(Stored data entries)
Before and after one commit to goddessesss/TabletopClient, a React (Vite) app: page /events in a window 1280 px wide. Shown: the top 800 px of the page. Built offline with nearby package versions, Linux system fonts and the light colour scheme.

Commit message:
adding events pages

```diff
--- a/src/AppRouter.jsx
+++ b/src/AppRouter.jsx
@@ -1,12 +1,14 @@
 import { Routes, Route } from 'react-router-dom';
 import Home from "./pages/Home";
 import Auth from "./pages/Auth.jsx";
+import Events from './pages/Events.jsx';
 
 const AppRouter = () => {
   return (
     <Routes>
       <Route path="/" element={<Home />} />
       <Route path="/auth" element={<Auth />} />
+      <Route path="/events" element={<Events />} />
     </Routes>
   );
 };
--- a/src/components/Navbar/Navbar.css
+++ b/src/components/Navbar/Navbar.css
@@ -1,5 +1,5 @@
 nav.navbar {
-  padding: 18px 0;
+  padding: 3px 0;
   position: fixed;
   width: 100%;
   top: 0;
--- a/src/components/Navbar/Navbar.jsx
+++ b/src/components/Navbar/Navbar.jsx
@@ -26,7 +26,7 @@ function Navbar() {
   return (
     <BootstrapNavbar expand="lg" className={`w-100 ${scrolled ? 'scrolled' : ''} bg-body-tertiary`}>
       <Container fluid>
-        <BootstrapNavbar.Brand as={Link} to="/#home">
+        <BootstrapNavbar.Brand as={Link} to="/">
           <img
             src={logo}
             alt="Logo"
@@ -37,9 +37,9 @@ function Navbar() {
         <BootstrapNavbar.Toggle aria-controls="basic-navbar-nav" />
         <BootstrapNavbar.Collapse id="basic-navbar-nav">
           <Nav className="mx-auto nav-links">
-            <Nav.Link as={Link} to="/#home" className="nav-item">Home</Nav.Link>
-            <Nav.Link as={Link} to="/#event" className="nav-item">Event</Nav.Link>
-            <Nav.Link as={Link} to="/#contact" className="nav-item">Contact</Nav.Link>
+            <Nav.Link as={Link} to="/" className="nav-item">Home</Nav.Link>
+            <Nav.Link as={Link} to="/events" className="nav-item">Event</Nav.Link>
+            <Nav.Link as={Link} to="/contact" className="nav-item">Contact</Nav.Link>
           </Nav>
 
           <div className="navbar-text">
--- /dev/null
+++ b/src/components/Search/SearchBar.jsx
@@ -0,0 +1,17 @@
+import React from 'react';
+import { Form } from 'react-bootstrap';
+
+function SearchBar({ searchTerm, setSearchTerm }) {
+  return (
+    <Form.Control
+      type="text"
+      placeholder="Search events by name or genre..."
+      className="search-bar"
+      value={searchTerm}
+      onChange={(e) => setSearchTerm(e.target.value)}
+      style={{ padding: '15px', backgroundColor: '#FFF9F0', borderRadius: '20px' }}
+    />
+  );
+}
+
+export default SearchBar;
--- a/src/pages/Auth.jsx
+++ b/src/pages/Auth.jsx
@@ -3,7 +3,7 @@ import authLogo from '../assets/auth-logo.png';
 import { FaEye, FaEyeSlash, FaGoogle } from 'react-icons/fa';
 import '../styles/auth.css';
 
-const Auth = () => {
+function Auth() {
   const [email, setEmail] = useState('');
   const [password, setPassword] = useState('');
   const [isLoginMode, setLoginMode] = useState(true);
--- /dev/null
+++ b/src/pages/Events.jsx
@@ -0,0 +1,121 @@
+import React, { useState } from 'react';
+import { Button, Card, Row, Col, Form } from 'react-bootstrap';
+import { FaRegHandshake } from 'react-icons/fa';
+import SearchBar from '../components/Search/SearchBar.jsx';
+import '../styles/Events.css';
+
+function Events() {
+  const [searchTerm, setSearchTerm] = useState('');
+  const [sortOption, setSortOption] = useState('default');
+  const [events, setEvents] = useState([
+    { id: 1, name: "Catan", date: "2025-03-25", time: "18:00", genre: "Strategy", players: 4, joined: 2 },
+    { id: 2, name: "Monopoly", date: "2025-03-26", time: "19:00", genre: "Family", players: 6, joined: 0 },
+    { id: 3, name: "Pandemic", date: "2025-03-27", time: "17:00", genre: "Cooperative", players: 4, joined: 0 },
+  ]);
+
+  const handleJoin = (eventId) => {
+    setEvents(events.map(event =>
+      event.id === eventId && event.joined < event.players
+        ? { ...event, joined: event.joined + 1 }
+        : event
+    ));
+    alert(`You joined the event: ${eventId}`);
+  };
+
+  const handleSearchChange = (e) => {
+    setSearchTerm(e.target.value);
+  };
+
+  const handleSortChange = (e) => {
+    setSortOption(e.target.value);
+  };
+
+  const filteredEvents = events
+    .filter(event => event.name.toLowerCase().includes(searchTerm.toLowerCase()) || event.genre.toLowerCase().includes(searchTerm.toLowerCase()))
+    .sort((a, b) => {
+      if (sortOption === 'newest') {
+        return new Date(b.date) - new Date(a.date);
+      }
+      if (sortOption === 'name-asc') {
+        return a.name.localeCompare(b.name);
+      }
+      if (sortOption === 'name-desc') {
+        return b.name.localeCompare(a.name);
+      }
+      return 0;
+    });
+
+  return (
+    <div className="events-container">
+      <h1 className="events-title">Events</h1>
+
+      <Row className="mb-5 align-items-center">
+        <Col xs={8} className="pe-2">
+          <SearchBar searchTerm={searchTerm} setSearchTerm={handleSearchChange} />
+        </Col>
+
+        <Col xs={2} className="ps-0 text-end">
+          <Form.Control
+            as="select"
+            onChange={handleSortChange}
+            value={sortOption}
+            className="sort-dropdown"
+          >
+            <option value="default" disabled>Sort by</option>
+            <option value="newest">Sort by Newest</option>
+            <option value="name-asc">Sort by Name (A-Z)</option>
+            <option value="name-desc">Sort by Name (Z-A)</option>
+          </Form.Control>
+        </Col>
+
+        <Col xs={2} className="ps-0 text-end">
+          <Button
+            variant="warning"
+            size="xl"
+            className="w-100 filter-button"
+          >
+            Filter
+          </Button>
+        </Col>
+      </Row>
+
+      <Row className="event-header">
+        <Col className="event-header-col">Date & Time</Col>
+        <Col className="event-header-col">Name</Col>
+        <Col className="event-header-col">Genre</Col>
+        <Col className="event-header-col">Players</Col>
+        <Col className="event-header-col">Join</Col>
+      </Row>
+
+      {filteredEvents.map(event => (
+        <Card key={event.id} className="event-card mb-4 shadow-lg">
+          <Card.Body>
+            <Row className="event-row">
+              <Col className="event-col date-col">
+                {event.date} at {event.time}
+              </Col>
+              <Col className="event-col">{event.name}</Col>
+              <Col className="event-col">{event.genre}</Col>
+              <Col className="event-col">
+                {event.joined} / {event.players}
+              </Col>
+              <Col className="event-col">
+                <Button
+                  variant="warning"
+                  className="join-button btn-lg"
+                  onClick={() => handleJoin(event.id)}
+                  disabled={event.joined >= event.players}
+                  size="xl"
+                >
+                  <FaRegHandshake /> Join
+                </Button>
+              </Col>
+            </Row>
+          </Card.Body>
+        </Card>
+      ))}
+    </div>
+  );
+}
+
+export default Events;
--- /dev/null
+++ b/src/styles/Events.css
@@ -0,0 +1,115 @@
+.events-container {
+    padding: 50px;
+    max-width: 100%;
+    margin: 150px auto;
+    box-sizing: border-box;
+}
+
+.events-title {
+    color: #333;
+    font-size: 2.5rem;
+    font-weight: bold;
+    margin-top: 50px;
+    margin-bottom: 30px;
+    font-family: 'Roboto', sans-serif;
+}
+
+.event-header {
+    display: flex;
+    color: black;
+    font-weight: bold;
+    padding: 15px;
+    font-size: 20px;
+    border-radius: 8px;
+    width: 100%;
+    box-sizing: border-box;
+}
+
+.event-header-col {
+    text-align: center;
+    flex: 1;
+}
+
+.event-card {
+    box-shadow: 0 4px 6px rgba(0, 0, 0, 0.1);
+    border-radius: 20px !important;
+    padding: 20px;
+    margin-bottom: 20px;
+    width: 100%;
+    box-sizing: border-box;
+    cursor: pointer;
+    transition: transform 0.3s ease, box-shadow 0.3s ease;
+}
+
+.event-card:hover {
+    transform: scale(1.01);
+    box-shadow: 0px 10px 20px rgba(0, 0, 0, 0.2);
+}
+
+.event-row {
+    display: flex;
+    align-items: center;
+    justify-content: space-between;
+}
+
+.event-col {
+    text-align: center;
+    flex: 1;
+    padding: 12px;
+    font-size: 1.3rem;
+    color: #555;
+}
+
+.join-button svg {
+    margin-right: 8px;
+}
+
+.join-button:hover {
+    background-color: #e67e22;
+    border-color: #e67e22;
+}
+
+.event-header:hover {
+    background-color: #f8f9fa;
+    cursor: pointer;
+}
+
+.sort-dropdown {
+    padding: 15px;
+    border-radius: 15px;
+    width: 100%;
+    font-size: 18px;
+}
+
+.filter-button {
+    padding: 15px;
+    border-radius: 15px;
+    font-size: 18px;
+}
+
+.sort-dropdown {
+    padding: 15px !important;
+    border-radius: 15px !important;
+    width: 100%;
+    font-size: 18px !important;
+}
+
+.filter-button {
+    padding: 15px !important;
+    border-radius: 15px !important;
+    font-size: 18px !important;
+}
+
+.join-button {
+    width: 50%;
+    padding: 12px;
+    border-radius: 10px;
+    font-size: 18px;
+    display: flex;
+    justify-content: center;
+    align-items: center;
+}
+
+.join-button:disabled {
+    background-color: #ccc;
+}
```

--

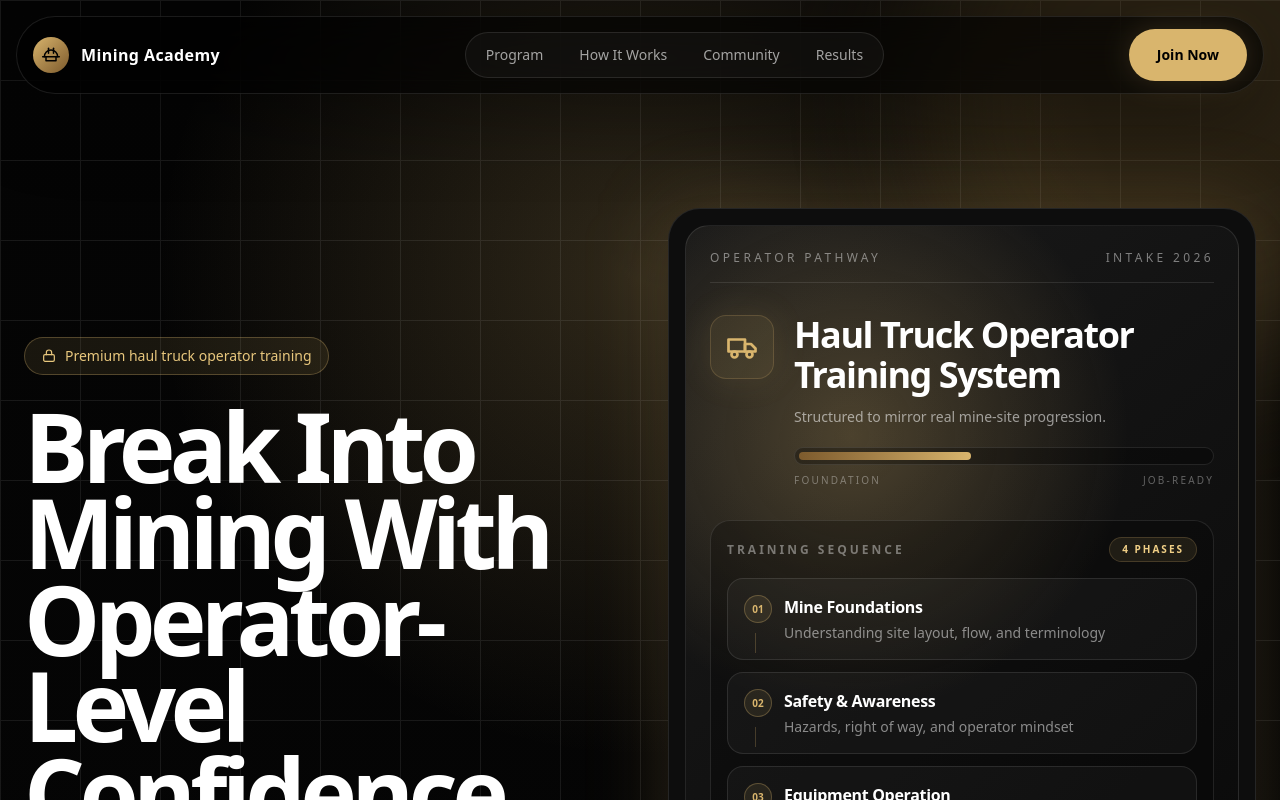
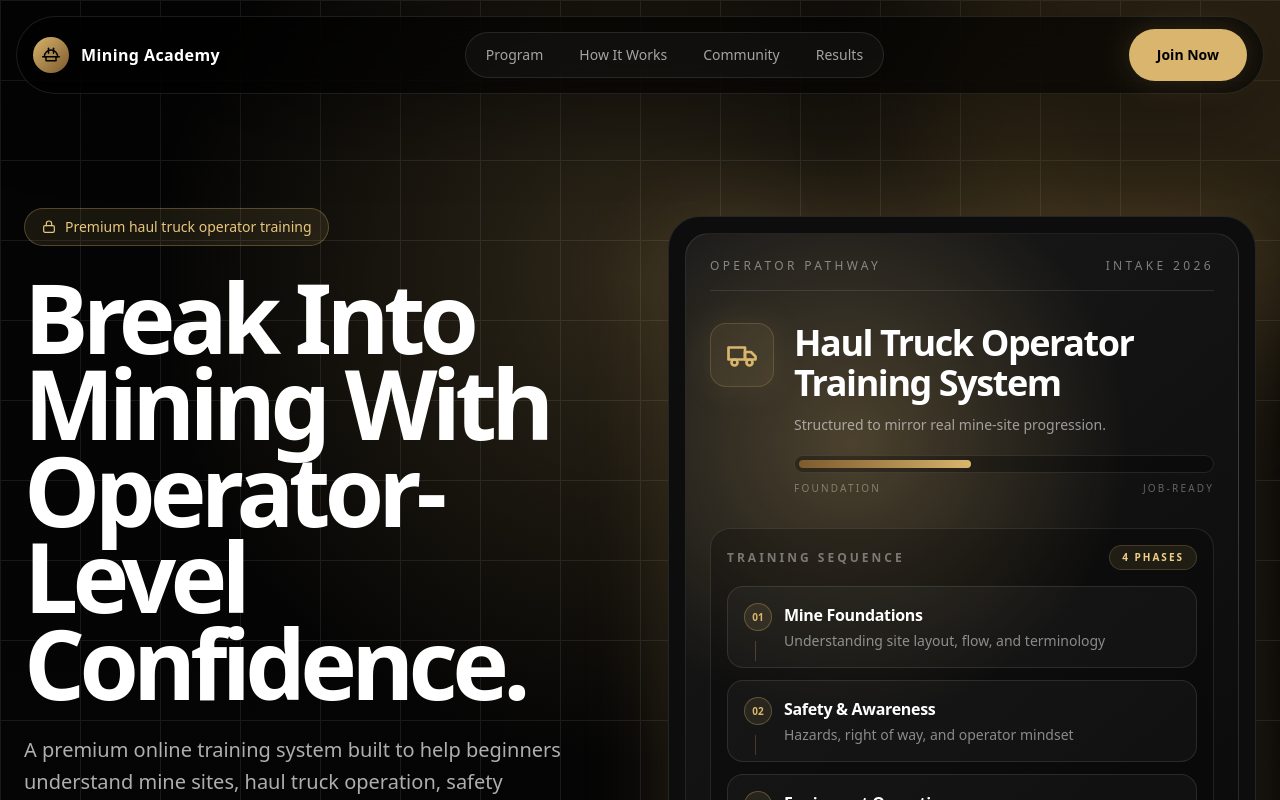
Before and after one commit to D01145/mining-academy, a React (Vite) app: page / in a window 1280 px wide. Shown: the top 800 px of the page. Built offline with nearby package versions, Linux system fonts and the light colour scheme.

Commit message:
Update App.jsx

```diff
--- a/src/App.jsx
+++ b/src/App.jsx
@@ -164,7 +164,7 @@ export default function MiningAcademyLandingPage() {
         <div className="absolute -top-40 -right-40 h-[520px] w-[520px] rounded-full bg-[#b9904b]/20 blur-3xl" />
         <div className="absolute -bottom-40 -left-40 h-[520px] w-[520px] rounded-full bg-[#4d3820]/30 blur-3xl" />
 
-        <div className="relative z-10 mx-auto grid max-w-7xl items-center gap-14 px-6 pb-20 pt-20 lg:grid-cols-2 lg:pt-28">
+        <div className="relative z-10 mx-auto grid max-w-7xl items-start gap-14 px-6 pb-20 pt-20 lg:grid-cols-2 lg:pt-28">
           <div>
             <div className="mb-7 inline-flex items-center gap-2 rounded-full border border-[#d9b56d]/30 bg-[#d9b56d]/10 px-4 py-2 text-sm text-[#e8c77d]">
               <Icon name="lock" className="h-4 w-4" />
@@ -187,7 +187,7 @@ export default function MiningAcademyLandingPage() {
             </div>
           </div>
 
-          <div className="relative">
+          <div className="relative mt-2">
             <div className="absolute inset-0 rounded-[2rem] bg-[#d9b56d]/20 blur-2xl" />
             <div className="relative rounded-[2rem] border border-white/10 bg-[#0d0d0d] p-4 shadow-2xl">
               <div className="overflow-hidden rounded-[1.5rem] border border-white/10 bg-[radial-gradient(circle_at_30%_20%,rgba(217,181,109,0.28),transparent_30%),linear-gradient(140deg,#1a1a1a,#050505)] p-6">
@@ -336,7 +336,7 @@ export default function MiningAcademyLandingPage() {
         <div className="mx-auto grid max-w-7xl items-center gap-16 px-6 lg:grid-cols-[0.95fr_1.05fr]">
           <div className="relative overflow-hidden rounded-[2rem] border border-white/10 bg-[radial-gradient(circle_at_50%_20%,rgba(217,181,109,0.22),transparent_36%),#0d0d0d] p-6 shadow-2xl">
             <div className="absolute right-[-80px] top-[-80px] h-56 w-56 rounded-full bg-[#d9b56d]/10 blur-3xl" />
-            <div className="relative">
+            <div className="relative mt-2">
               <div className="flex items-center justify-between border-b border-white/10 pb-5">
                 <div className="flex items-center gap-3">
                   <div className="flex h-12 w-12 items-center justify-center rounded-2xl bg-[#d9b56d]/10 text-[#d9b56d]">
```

* * *

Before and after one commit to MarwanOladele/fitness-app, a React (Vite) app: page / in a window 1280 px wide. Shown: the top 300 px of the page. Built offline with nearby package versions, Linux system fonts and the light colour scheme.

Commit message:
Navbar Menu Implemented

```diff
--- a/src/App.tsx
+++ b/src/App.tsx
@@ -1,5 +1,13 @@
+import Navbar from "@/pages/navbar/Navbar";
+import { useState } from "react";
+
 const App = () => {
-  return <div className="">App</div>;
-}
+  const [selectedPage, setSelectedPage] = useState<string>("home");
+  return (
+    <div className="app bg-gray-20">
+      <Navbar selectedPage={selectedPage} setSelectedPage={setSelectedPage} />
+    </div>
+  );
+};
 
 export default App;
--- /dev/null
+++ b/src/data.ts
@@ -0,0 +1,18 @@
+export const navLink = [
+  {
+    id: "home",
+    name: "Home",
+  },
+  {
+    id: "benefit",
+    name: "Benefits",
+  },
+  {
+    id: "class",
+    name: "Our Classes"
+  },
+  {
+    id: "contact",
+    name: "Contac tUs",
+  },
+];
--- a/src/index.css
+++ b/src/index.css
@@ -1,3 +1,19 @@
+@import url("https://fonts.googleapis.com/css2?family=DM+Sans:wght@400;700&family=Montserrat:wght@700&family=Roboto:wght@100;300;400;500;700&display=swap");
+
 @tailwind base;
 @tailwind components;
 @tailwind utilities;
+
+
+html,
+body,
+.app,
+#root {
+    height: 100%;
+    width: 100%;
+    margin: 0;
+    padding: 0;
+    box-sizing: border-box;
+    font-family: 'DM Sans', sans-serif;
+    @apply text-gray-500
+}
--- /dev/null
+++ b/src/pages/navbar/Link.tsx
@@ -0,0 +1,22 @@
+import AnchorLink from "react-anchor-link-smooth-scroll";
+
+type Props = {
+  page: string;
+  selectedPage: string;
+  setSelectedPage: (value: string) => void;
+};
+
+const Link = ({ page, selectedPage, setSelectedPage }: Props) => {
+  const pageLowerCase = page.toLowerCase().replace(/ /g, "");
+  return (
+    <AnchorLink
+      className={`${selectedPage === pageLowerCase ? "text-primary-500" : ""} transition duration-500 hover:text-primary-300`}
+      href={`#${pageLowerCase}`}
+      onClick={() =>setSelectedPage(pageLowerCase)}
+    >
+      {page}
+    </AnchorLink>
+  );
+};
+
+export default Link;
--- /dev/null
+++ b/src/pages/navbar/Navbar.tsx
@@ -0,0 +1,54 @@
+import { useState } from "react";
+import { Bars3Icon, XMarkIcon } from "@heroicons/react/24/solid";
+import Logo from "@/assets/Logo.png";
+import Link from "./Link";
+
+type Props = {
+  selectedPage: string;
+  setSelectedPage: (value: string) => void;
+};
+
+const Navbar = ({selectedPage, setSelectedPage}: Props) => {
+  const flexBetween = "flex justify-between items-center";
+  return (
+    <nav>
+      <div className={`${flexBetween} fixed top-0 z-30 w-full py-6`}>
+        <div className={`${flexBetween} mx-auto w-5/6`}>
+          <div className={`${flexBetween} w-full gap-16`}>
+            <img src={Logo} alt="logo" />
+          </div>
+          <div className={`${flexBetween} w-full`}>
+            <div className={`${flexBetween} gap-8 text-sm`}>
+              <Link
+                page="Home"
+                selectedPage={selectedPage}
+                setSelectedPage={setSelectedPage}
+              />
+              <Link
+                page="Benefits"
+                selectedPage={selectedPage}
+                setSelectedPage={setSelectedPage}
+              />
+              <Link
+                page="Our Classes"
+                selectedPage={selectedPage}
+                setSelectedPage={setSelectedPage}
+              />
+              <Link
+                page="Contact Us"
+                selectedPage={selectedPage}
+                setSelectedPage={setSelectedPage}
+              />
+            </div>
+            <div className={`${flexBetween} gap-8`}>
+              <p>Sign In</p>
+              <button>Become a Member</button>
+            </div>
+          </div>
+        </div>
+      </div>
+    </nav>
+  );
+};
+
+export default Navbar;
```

_Aim of the task:_ Lines that contain "full" are to be copied from the records above.

_Solution for this exercise:_
         <div className="absolute -top-40 -right-40 h-[520px] w-[520px] rounded-full bg-[#b9904b]/20 blur-3xl" />
         <div className="absolute -bottom-40 -left-40 h-[520px] w-[520px] rounded-full bg-[#4d3820]/30 blur-3xl" />
             <div className="mb-7 inline-flex items-center gap-2 rounded-full border border-[#d9b56d]/30 bg-[#d9b56d]/10 px-4 py-2 text-sm text-[#e8c77d]">
             <div className="absolute right-[-80px] top-[-80px] h-56 w-56 rounded-full bg-[#d9b56d]/10 blur-3xl" />
+      <div className={`${flexBetween} fixed top-0 z-30 w-full py-6`}>
+          <div className={`${flexBetween} w-full gap-16`}>
+          <div className={`${flexBetween} w-full`}>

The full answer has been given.